At the end of March the European Commission (EC) has announced it is adopting the Creative Commons By Attribution license as its standard license.
The CC-BY license will be used for videos and photos, studies published in peer-reviewed journals, data and visualisations on the EU open data portal and documents published on EU websites.
Re-use of EC material has been possible since 2006 (and rephrased in 2011), but in practice it wasn’t always clear to potential re-users what was allowed and what wasn’t.
While re-use and attribution is part of the EC’s copyright notice, it is likely re-users are discouraged by the copyright claim above it, and missing the permissions underneath it:

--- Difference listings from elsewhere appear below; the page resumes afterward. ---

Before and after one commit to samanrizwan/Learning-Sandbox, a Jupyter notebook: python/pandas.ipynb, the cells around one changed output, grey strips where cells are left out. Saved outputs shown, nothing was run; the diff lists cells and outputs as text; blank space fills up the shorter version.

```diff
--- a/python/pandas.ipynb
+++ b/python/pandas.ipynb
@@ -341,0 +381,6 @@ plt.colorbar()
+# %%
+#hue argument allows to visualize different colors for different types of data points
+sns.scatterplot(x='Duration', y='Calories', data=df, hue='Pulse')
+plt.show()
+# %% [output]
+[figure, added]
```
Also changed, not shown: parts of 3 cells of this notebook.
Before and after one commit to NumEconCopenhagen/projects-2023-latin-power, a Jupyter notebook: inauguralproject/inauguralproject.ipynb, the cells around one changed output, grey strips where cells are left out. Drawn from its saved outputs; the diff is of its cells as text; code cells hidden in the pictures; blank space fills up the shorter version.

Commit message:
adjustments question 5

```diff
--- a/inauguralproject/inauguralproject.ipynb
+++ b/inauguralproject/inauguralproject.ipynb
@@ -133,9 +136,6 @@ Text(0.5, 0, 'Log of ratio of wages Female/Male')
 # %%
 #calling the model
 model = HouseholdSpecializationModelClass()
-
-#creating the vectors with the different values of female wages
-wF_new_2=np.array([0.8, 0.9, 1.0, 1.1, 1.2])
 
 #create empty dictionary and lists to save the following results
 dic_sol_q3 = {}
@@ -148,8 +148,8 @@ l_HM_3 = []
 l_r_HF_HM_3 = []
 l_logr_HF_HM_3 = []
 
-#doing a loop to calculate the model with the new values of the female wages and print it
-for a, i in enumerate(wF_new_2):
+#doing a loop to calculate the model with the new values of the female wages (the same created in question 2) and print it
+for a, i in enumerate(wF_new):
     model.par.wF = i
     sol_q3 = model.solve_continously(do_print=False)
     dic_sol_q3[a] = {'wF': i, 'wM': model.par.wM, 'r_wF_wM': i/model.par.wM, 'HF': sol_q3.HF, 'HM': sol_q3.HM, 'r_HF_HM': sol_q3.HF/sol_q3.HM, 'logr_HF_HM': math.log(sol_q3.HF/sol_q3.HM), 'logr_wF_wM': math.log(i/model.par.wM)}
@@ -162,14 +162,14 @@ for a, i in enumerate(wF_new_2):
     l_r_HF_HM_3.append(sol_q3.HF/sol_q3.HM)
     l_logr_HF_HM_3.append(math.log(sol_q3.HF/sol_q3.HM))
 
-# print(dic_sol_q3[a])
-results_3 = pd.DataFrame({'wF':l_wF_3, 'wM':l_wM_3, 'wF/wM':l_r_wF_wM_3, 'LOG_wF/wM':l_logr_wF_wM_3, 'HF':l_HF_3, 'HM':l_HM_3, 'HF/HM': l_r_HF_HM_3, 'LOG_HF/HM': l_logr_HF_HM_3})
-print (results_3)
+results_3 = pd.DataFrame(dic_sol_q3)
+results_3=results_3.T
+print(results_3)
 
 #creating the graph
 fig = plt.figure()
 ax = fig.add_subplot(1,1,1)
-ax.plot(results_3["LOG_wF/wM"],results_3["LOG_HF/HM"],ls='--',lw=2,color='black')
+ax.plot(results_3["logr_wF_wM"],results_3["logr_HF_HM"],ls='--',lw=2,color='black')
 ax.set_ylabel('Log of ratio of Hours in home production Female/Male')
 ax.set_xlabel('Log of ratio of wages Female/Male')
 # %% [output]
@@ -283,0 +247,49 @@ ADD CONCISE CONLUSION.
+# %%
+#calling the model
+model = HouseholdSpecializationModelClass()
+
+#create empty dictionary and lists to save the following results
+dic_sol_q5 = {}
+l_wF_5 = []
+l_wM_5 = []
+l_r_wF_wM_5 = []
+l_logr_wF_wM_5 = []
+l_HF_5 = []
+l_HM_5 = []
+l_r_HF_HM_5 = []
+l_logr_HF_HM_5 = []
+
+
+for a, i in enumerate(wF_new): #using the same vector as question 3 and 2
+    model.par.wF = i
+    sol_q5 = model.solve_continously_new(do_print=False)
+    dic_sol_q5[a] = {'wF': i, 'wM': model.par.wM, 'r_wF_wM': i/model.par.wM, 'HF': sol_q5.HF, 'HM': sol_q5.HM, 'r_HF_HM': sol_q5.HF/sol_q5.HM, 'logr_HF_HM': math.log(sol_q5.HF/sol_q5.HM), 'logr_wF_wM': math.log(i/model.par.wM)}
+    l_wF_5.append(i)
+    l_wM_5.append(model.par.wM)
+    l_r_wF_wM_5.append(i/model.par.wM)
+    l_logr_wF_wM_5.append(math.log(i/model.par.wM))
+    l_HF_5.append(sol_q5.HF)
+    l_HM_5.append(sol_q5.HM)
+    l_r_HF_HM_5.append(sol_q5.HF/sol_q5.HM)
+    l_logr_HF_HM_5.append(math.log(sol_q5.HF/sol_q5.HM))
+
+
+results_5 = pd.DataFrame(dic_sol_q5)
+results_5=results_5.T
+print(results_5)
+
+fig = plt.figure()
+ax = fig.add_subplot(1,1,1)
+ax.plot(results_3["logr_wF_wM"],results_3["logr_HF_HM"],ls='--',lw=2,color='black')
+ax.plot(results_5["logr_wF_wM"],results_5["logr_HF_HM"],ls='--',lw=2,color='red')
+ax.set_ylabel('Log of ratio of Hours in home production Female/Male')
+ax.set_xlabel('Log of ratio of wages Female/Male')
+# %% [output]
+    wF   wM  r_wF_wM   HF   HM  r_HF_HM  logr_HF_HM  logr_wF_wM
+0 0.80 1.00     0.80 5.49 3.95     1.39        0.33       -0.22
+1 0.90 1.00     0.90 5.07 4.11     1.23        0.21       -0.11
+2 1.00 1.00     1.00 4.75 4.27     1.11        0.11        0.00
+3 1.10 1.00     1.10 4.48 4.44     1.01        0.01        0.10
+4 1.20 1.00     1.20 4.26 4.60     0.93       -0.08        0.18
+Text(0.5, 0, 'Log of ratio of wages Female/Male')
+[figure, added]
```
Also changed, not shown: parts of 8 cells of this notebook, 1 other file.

Current default copyright notice on EC websites, to be exchanged for a CC-BY license
In contrast adding the Creative Commons By Attribution license sends a clear message about permissions that are granted up-front without the need for a re-user to seek consent: any re-use is permitted, including commercial re-use, provided the EC is attributed as its source, and provided re-use forms or alterations don’t suggest they are endorsed by or coming from the EC.
The clarity that a Creative Commons license provides
(full disclosure: I am a board member of Open Nederland, the Dutch Creative Commons chapter)